Matheson: We have forecast history for over 10 years, which is unique within the industry. That’s a huge benefit as more and more quant-like buy-side firms are looking at how they can use dividend data as an investment signal. They need historical data to test their strategies.
We’re also trusted by many of the derivatives’ exchanges for their end-of-day pricing models, and that’s validation of the quality of the data and analysis we do. Additionally, we work with index providers, looking at smart beta strategies and how to use dividend forecasting to enhance their offerings. And we genuinely pride ourselves on superb customer service. We’ve been working together with these firms for such a long time that we’ve learned what they need and when we can proactively respond to them. We reach out to them with updates and research notes on areas we know they’re interested in, and they have access to our team. For example, if we were asked about a particular forecast by a customer and then we change it, the analyst making the update will reach out to that customer and let them know – so, it’s not an anonymous client services team, it’s the person making the forecast speaking to the client.
I should mention, too, that along with looking at dividends from a fundamental viewpoint we also have output from the options market, so we can look at implied dividends and marry up the options output.
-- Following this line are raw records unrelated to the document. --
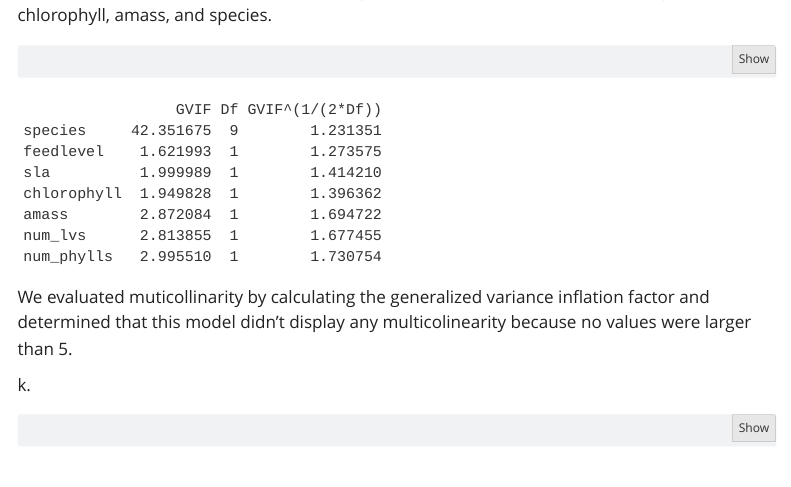
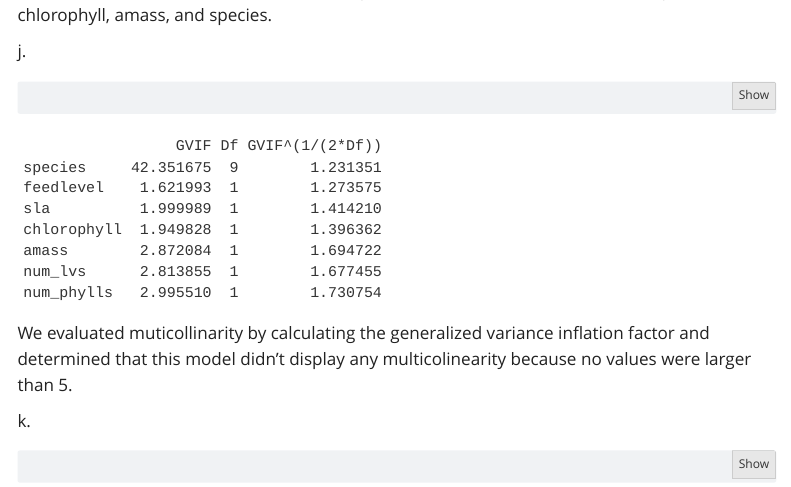
Before and after one commit to ethanblacher/ENVS-193DS_homework-05, a Quarto document (code.hw5/Homework_5.qmd): the page in a window 1100 px wide, from 13650 px down. Rendered offline with R 4.5, knitr and Pandoc in place of Quarto, with nearby package versions; some code elsewhere in the file could not run offline; menus at the side of the page are left out; column names are cleaned by a stand-in for the janitor package.

Commit message:
have to finish up

````diff
--- a/code.hw5/Homework_5.qmd
+++ b/code.hw5/Homework_5.qmd
@@ -163,6 +163,8 @@ check_heteroscedasticity(model_3)
 
 The three models we chose to asses which predictor variables best model the response were chlorophyll, amass, and species.
 
+j\.
+
 ```{r Variance_Inflation_Check}
 car::vif(full)
 ```
````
Additionally, we leverage data from our securities finance team to see what stocks are being shorted, as well as our Purchasing Managers’ Index (PMI) data for insight on the global economy. Combining all these different inputs allows us to see the big picture, and as we expand the model, it allows our clients to take the broadest possible or most niche view.
On that quant angle you mentioned, has that changed the makeup of your team at all?
Matheson: As we’ve observed customers on the buy-side looking to extract investment signals we’ve expanded our team to include data scientists and look at how dividends can impact share prices. We’ve used our forecast history to back-test dividend forecast portfolios, and observed they typically exhibit higher returns with lower volatility than relying on trailing dividend data. We’ve also built an advanced analytics model to replicate our analysis and trusted methodology, enabling us to expand the universe that we forecast for – it’s the sort of beachhead from which we can launch more analytics and more interesting scores that we’ll make available via this portal in the years to come.